━━ Data to use

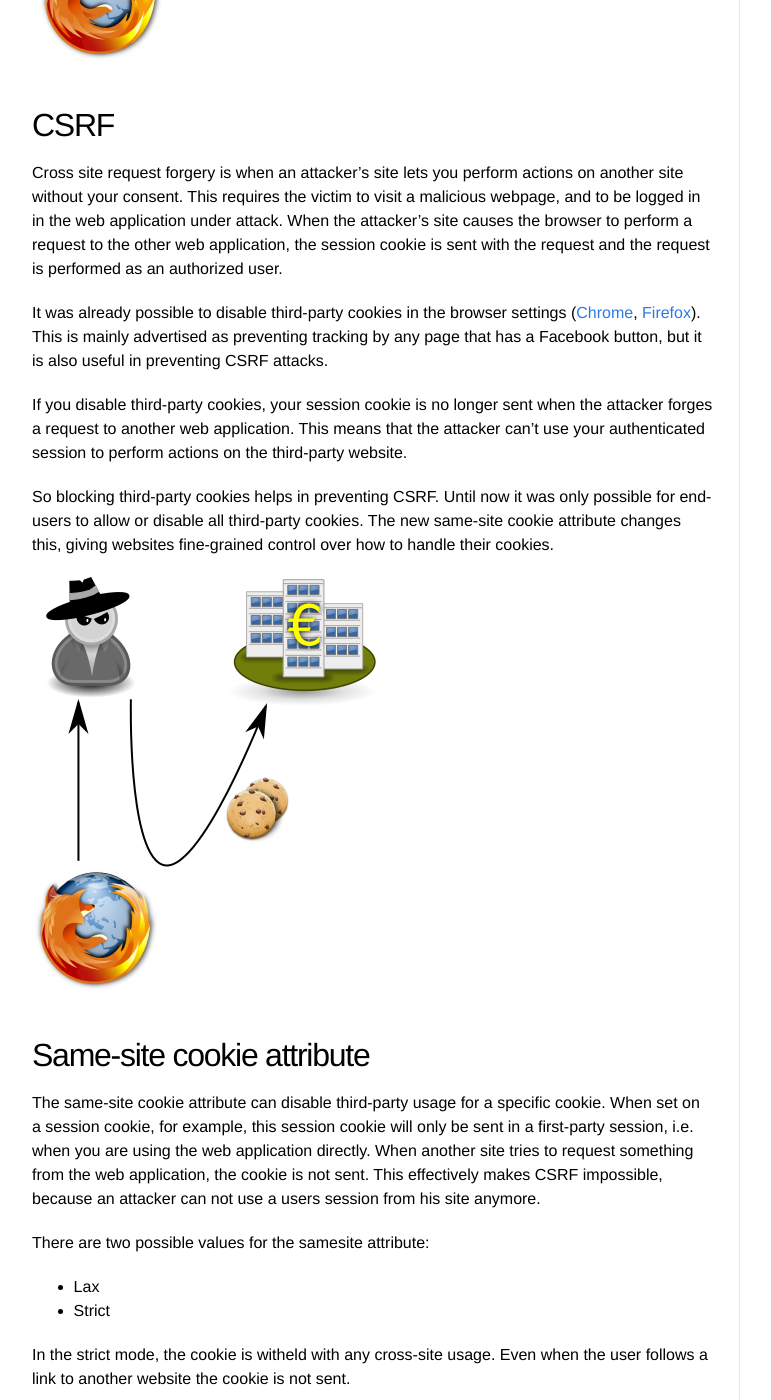
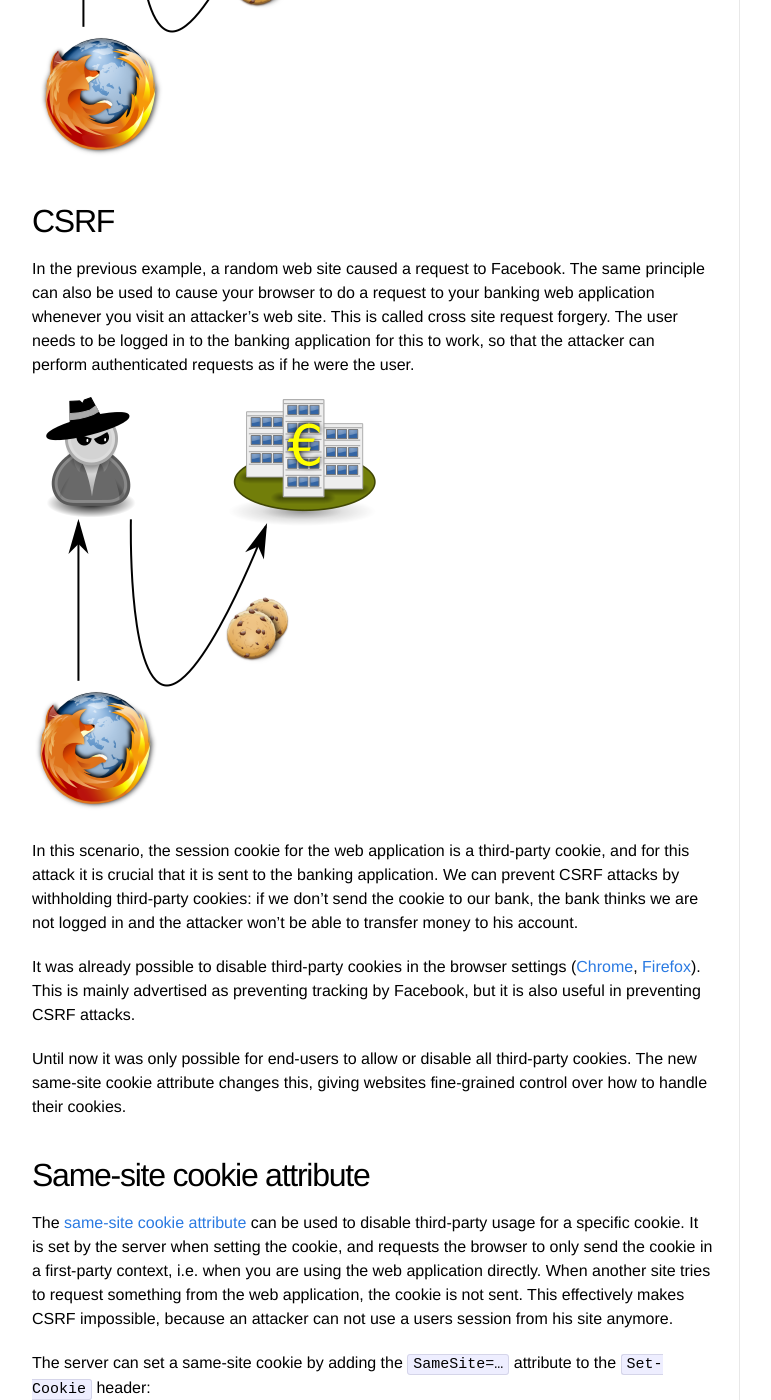
Before and after one commit to Sjord/Sjord.github.io, a Jekyll site: the page built from _posts/2016-04-12-preventing-csrf-with-samesite-cookie-attribute.md, in a window 1280 px wide and 1400 px high, scrolled down 1077 px. Shown: the whole window, without its empty margins (108-879 px from the left). Built offline with Jekyll 4.4.1, drawn with Linux system fonts in a browser that asks for light colours; some of the changed text lies outside the part shown.

Commit message:
Expanded same-site cookie post

```diff
--- a/_posts/2016-04-12-preventing-csrf-with-samesite-cookie-attribute.md
+++ b/_posts/2016-04-12-preventing-csrf-with-samesite-cookie-attribute.md
@@ -5,40 +5,63 @@
 date: 2016-04-12
 ---
 
-TODO write intro
+Cookies are typically sent to third parties in cross origin requests. This can be abused to do CSRF attacks. Recently a new cookie attribute was proposed to disable third-party usage for some cookies, to prevent CSRF attacks. This post will describe the same-site cookie attribute and how it helps against CSRF.
 
 ## Third party cookies
 
 When requesting a web page, the web page may load images, scripts and other resources from another web site. Many pages load fonts and scripts from Google, and share buttons from Facebook and Twitter. These requests are called cross-origin requests, because one "origin" or web site requests data from another one.
 
-When requesting data from another site, any cookies that you had from that site are also sent with the request. If you are logged in to Facebook, your session cookie is sent to Facebook whenever you visit a page that contains a Facebook share button.
+When requesting data from another site, any cookies that you had from that site are also sent with the request. If you are logged in to Facebook, your session cookie is sent to Facebook whenever you visit a page that contains a Facebook share button. This can be used by Facebook to track which pages you are visiting.
 
-In this scenario, the cookies sent to Facebook are called third-party cookies. The user and the webpage are the first and second party. Any other site is a third party.
+In this scenario, the cookies sent to Facebook are called third-party cookies. The user and the web page are the first and second party. Any other site is a third party.
 
 ![When a site includes a Facebook button, your session cookie is sent to Facebook](/images/third-party-cookies-benign.png)
 
 ## CSRF
 
-Cross site request forgery is when an attacker's site lets you perform actions on another site without your consent. This requires the victim to visit a malicious webpage, and to be logged in in the web application under attack. When the attacker's site causes the browser to perform a request to the other web application, the session cookie is sent with the request and the request is performed as an authorized user.
+In the previous example, a random web site caused a request to Facebook. The same principle can also be used to cause your browser to do a request to your banking web application whenever you visit an attacker's web site. This is called cross site request forgery. The user needs to be logged in to the banking application for this to work, so that the attacker can perform authenticated requests as if he were the user.
 
+![If you visit a malicious site, the attacker may let you send requests to your bank](/images/third-party-cookies-attack.png)
 
-It was already possible to disable third-party cookies in the browser settings ([Chrome](https://support.google.com/chrome/answer/95647?hl=en), [Firefox](https://support.mozilla.org/en-US/kb/disable-third-party-cookies)). This is mainly advertised as preventing tracking by any page that has a Facebook button, but it is also useful in preventing CSRF attacks.
+In this scenario, the session cookie for the web application is a third-party cookie, and for this attack it is crucial that it is sent to the banking application. We can prevent CSRF attacks by withholding third-party cookies: if we don't send the cookie to our bank, the bank thinks we are not logged in and the attacker won't be able to transfer money to his account.
 
-If you disable third-party cookies, your session cookie is no longer sent when the attacker forges a request to another web application. This means that the attacker can't use your authenticated session to perform actions on the third-party website.
+It was already possible to disable third-party cookies in the browser settings ([Chrome](https://support.google.com/chrome/answer/95647?hl=en), [Firefox](https://support.mozilla.org/en-US/kb/disable-third-party-cookies)). This is mainly advertised as preventing tracking by Facebook, but it is also useful in preventing CSRF attacks.
 
-So blocking third-party cookies helps in preventing CSRF. Until now it was only possible for end-users to allow or disable all third-party cookies. The new same-site cookie attribute changes this, giving websites fine-grained control over how to handle their cookies.
-
-![When a site includes a Facebook button, your session cookie is sent to Facebook](/images/third-party-cookies-attack.png)
+Until now it was only possible for end-users to allow or disable all third-party cookies. The new same-site cookie attribute changes this, giving websites fine-grained control over how to handle their cookies.
 
 ## Same-site cookie attribute
 
-The same-site cookie attribute can disable third-party usage for a specific cookie. When set on a session cookie, for example, this session cookie will only be sent in a first-party session, i.e. when you are using the web application directly. When another site tries to request something from the web application, the cookie is not sent. This effectively makes CSRF impossible, because an attacker can not use a users session from his site anymore.
+The [same-site cookie attribute](https://tools.ietf.org/html/draft-west-first-party-cookies-07) can be used to disable third-party usage for a specific cookie. It is set by the server when setting the cookie, and requests the browser to only send the cookie in a first-party context, i.e. when you are using the web application directly. When another site tries to request something from the web application, the cookie is not sent. This effectively makes CSRF impossible, because an attacker can not use a users session from his site anymore.
 
-There are two possible values for the samesite attribute:
+The server can set a same-site cookie by adding the `SameSite=…` attribute to the `Set-Cookie` header:
+
+    Set-Cookie: key=value; HttpOnly; SameSite=strict
+
+There are two possible values for the same-site attribute:
 
 * Lax
 * Strict
 
-In the strict mode, the cookie is witheld with any cross-site usage. Even when the user follows a link to another website the cookie is not sent.
+In the strict mode, the cookie is withheld with any cross-site usage. Even when the user follows a link to another website the cookie is not sent.
 
 In lax mode, some cross-site usage is allowed. Specifically if the request is a GET request and the request is top-level. Top-level means that the URL in the address bar changes because of this navigation. This is not the case for iframes, images or XMLHttpRequests.
+
+This table shows what cookies are sent with cross-origin requests. As you can see cookies without a same-site attribute (indicated by 'normal') are always sent. Strict cookies are never sent. Lax cookies are only send with a top-level get request.
+
+| request type,  | cookies sent |
+|-----------|-----------|
+| link      | normal, lax |
+| prerender | normal, lax |
+| form get  | normal, lax |
+| form post | normal      |
+| iframe    | normal      |
+| ajax      | normal      |
+| image     | normal      |
+
+As you would expect strict mode gives better security, but breaks some functionality. Links to protected resources (e.g. https://github.com/Sjord/privateProject) won't work from other sites. Even if you are logged in to GitHub and would have access to this private project, your strict cookies won't be sent to GitHub when coming from another site. With lax mode this still works, while providing decent security by blocking cross site post requests.
+
+As of April 2016, the same-site attribute for cookies is [implemented](https://www.chromestatus.com/feature/4672634709082112) in Chrome 51 and Opera 39.
+
+## Conclusion
+
+The same-site attribute gives the possibility to disable third-party usage for any cookie. This is a good method to protect against CSRF attacks, because it seems to the attacker as though you are no longer logged in to the website under attack.
```
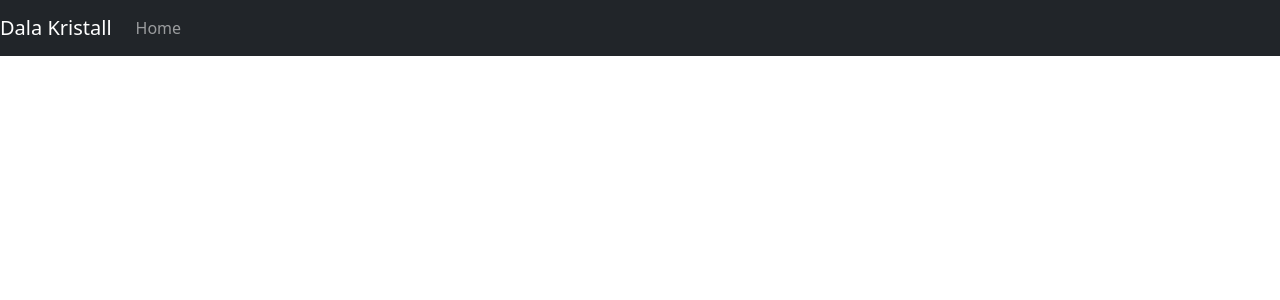
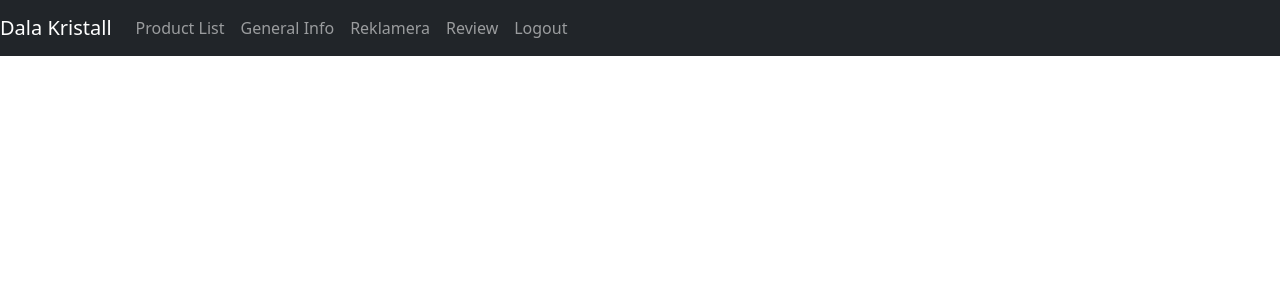
Before and after one commit to RasSved/D0018E-group-14, a Flask app: page /customer.html in a window 1280 px wide. Shown: the top 300 px of the page. Run offline with Flask 3, Linux system fonts and the light colour scheme; some libraries are stand-ins or nearby versions.

Commit message:
Update customer.html

```diff
--- a/code/templates/customer.html
+++ b/code/templates/customer.html
@@ -5,10 +5,23 @@
 
 
 {% block body %}
+
 {% endblock %}
 
 {% block navbuttons %}
 <li class="nav-item">
-    <a class="nav-link" href="/">Home</a>
+    <a class="nav-link" href="{{url_for('productlist', role = 'customer' ) }}">Product List</a>
+</li>
+<li class="nav-item">
+    <a class="nav-link" href="{{url_for('generalinfo', role = 'default' ) }}">General Info</a>
+</li>
+<li class="nav-item">
+    <a class="nav-link" href="{{url_for('reklamera', role = 'customer' ) }}">Reklamera</a>
+</li>
+<li class="nav-item">
+    <a class="nav-link" href="{{url_for('review', role = 'customer' ) }}">Review</a>
+</li>
+<li class="nav-item">
+    <a class="nav-link" href="{{ url_for('logout')}}" method="post">Logout</a>
 </li>
 {% endblock %}
```
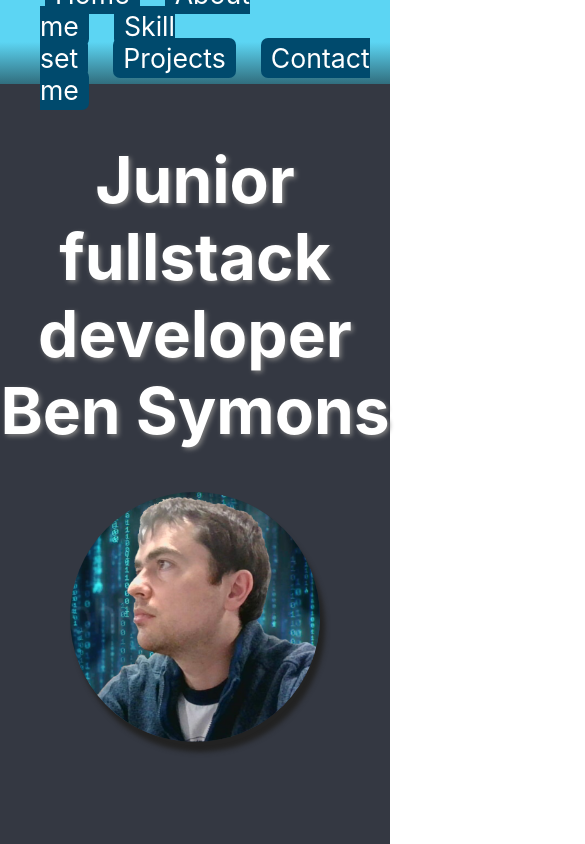
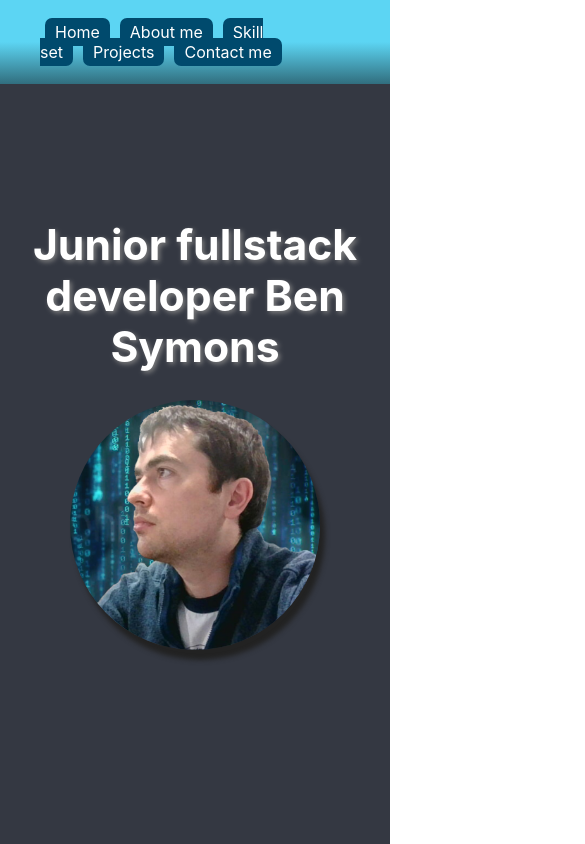
Before and after one commit to BenSymons/PortfolioV2, a React (Create React App) app: page / in a window 390 px wide. Shown: the top 844 px of the page, 585 px wide, since content can reach past the window. Built offline with nearby package versions, Linux system fonts and the light colour scheme.

Commit message:
add media query for skillset box and headline

```diff
--- a/src/App.css
+++ b/src/App.css
@@ -1,12 +1,6 @@
 .App {
   text-align: center;
   color: white;
-}
-
-@media (prefers-reduced-motion: no-preference) {
-  .App-logo {
-    animation: App-logo-spin infinite 20s linear;
-  }
 }
 
 p{
@@ -47,6 +41,12 @@ h3{
   font-size: 48pt;
 }
 
+@media only screen and (max-width: 800px) {
+  #headline{
+    font-size: 32pt;
+  }
+}
+
 #headline:hover{
   color: cyan;
   transition: 800ms;
@@ -75,6 +75,18 @@ h3{
   border-radius: 25px;
   box-shadow: black 30px 30px 30px;
   margin: auto;
+}
+
+@media only screen and (max-width: 800px) {
+  .skillsbox{
+    flex-direction: column;
+    border: 20px;
+  }
+  .skills{
+    margin: 20px 5px;
+    padding: 2px;
+
+  }
 }
 
 .skills{
@@ -120,6 +132,7 @@ ul{
 section{
   display: flex;
   flex-direction: column;
+  width: 100vw;
   justify-content: center;
   min-height: 90vh;
   padding-top: 10vh;
@@ -160,7 +173,7 @@ section{
 
 .nav{
   height: 10vh;
-  width: 100%;
+  width: 100vw;
   display: flex;
   align-items: center;
   background-color: rgb(92, 213, 243);
@@ -175,9 +188,9 @@ section{
   background-color: rgb(0, 74, 109);
   box-shadow:  0 5px 5px 0  rgb(0, 83, 83), ;
   margin-left: 5px;
-  margin-right: 20px;
+  margin-right: 5px;
   padding: 4px 10px;
-  font-size: 20pt;
+  font-size: 12pt;
   transition: 1s;
 }
 
```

━━━━

In the material above, find every line that has the string "normal" and pull those lines out.

*Answer box*:
+This table shows what cookies are sent with cross-origin requests. As you can see cookies without a same-site attribute (indicated by 'normal') are always sent. Strict cookies are never sent. Lax cookies are only send with a top-level get request.
+| link      | normal, lax |
+| prerender | normal, lax |
+| form get  | normal, lax |
+| form post | normal      |
+| iframe    | normal      |
+| ajax      | normal      |
+| image     | normal      |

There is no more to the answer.